Smith’s debut novel made a mark here as it did most everywhere, ushering in a new generation of writers of color addressing topics of race and colonialism in a contemporary manner. The British writer with a Jamaican mother proved to be more than a perfect voice for a period of great cultural upheaval. Smith established herself as a great critic of literature, film, art, and more. Her nonfiction work, gathered in 2018 into the collection Feel Free, allowed us to present her on-stage to an enraptured audience at SCADshow.
Vintage, June 2001. Trade Paperback. New. Item #213645
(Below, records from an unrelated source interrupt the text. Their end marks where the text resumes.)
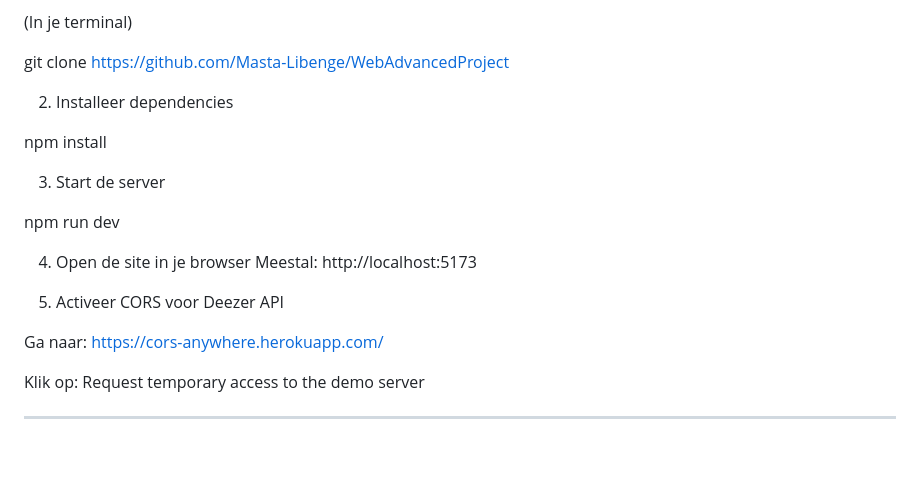
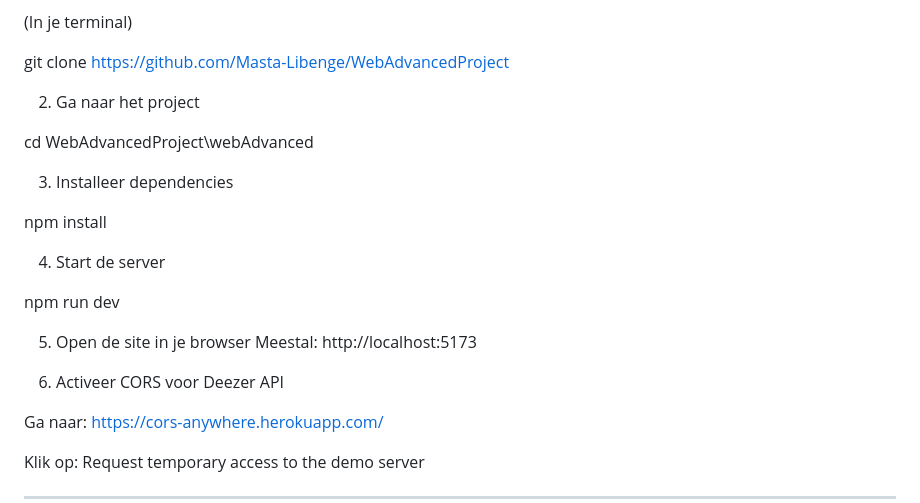
Before and after one commit to Masta-Libenge/WebAdvancedProject, a Markdown page: README.MD, the part around the change. GitHub-like rendering; blank space fills up the shorter version.

```diff
--- a/README.MD
+++ b/README.MD
@@ -60,19 +60,23 @@ Installatie en gebruik:
 
 git clone https://github.com/Masta-Libenge/WebAdvancedProject
 
+2. Ga naar het project
 
-2. Installeer dependencies
+cd WebAdvancedProject\webAdvanced
+
+
+3. Installeer dependencies
 
 npm install
 
-3. Start de server
+4. Start de server
 
 npm run dev
 
-4. Open de site in je browser
+5. Open de site in je browser
 Meestal: http://localhost:5173
 
-5. Activeer CORS voor Deezer API
+6. Activeer CORS voor Deezer API
 
 Ga naar: https://cors-anywhere.herokuapp.com/
 
```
Zadie Smith's dazzling debut caught critics grasping for comparisons and deciding on everyone from Charles Dickens to Salman Rushdie to John Irving and Martin Amis. But the truth is that Zadie Smith's voice is remarkably, fluently, and altogether wonderfully her own. Nominated as one of America's best-loved novels by PBS's The Great American Read At the center of this invigorating novel are two unlikely friends, Archie Jones and Samad Iqbal. Hapless veterans of World War II, Archie and Samad and their families become agents of England's irrevocable transformation. A second marriage to Clara Bowden, a beautiful, albeit tooth-challenged, Jamaican half his age, quite literally gives Archie a second lease on life, and produces Irie, a knowing child whose personality doesn't quite match her name (Jamaican for "no problem"). Samad's late-in-life arranged marriage (he had to wait for his bride to be born), produces twin sons whose separate paths confound Iqbal's every effort to direct them, and a renewed, if selective, submission to his Islamic faith. Set against London's racial and cultural tapestry, venturing across the former empire and into the past as it barrels toward the future, White Teeth revels in the ecstatic hodgepodge of modern life, flirting with disaster, confounding expectations, and embracing the comedy of daily existence.